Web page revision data
============================================================
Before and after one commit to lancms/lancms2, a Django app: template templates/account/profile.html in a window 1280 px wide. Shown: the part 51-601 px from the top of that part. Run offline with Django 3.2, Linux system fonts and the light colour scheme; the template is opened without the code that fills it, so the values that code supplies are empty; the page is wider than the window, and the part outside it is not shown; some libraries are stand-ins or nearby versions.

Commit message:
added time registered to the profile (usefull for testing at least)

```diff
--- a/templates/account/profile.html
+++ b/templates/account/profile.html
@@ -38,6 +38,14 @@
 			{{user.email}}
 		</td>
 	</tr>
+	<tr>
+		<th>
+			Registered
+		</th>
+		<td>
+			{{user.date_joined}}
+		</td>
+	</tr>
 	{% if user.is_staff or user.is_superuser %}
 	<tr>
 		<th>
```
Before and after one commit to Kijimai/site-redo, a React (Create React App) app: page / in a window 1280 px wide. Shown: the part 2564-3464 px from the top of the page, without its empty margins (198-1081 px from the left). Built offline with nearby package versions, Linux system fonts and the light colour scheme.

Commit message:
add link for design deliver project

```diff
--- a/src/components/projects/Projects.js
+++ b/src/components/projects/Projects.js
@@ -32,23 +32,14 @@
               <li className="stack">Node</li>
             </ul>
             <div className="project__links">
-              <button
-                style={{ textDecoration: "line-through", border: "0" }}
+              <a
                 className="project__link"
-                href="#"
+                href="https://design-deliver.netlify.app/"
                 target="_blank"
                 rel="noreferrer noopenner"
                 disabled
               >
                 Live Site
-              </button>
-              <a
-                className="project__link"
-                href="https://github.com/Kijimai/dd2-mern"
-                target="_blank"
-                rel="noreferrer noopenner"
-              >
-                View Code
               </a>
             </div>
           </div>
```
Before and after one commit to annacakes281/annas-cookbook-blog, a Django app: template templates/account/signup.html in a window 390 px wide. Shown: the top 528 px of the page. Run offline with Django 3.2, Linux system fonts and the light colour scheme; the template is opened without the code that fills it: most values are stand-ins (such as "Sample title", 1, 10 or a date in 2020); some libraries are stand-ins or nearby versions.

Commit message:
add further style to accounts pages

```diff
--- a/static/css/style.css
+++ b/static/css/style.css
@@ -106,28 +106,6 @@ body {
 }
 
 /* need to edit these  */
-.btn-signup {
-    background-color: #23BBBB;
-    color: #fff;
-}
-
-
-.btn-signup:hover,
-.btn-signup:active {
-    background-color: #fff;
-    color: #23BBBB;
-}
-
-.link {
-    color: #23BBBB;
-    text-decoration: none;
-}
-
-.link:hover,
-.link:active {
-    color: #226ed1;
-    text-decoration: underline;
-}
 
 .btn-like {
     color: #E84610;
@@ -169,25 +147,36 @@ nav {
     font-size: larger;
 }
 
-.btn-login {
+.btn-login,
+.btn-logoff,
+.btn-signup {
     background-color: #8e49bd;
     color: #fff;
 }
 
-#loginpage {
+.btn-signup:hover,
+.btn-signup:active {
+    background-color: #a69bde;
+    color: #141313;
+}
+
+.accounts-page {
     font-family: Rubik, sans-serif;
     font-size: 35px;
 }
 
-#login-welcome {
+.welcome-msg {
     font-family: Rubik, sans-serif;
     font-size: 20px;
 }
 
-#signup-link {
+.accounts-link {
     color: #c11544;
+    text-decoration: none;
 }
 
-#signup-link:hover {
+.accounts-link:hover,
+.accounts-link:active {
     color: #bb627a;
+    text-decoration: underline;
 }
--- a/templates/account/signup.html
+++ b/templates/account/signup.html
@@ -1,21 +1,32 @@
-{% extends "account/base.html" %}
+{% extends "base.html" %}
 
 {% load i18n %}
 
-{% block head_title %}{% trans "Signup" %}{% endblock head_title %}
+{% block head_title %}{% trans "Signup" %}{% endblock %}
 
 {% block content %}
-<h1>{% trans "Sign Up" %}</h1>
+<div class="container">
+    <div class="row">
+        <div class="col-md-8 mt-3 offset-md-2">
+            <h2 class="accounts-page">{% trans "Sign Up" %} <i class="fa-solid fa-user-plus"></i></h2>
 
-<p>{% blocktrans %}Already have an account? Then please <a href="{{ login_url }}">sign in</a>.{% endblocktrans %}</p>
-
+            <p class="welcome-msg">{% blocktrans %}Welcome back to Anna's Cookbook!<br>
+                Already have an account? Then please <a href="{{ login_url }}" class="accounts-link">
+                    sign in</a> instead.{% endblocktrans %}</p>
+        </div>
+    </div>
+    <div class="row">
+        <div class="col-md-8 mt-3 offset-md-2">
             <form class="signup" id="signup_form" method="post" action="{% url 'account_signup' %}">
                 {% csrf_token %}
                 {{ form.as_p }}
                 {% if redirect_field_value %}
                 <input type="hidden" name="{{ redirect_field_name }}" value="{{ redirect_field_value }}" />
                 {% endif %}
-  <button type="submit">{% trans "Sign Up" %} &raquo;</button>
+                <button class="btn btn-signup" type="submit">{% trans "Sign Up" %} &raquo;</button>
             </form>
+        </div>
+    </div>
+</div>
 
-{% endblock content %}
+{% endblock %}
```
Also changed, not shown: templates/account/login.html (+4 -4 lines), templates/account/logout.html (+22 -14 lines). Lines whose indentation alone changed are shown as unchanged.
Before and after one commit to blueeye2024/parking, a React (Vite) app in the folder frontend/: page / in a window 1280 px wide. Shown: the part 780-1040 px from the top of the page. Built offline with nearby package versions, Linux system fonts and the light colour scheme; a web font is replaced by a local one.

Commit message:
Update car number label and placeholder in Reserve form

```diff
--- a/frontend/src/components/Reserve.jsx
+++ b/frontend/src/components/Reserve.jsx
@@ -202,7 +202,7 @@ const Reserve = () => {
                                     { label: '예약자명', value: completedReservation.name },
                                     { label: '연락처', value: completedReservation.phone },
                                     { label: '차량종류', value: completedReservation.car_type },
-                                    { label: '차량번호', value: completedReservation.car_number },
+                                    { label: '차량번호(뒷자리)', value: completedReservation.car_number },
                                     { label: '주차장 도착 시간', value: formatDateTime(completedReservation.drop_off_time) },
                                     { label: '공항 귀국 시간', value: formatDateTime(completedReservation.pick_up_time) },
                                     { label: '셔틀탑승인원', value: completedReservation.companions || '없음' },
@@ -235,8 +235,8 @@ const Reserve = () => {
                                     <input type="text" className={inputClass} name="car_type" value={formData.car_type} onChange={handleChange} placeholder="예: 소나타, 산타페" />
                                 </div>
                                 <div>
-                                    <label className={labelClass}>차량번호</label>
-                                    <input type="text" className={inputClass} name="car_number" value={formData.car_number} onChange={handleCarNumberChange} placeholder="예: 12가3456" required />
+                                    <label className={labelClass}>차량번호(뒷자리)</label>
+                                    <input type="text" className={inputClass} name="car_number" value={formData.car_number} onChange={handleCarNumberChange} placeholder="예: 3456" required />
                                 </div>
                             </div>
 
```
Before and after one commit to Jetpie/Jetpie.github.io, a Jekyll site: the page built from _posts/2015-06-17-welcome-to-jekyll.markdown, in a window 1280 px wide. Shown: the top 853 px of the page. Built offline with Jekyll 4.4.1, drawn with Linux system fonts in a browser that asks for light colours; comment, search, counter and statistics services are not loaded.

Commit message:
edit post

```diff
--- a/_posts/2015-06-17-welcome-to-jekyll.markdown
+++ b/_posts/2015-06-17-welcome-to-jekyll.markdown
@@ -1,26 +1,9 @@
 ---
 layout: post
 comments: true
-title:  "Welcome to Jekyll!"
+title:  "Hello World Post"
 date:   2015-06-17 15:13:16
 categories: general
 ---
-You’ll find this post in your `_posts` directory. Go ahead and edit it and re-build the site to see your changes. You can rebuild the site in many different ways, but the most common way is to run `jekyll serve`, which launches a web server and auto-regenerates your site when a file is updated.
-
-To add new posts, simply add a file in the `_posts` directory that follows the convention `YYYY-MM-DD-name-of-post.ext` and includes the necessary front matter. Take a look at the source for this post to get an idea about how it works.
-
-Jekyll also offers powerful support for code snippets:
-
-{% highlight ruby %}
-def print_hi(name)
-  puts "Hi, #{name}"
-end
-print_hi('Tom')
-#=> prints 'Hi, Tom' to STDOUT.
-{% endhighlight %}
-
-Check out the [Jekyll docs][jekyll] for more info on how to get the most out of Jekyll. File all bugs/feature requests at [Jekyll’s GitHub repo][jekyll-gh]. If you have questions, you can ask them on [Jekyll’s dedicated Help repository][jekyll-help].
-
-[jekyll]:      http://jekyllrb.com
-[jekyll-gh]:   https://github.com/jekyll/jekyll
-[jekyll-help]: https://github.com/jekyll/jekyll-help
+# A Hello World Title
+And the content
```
============================================================
Problem details -> What is needed is every line of the records that contains the word "className".

Answer space ->
               <li className="stack">Node</li>
             <div className="project__links">
                 className="project__link"
-                className="project__link"
                                     <input type="text" className={inputClass} name="car_type" value={formData.car_type} onChange={handleChange} placeholder="예: 소나타, 산타페" />
-                                    <label className={labelClass}>차량번호</label>
-                                    <input type="text" className={inputClass} name="car_number" value={formData.car_number} onChange={handleCarNumberChange} placeholder="예: 12가3456" required />
+                                    <label className={labelClass}>차량번호(뒷자리)</label>
+                                    <input type="text" className={inputClass} name="car_number" value={formData.car_number} onChange={handleCarNumberChange} placeholder="예: 3456" required />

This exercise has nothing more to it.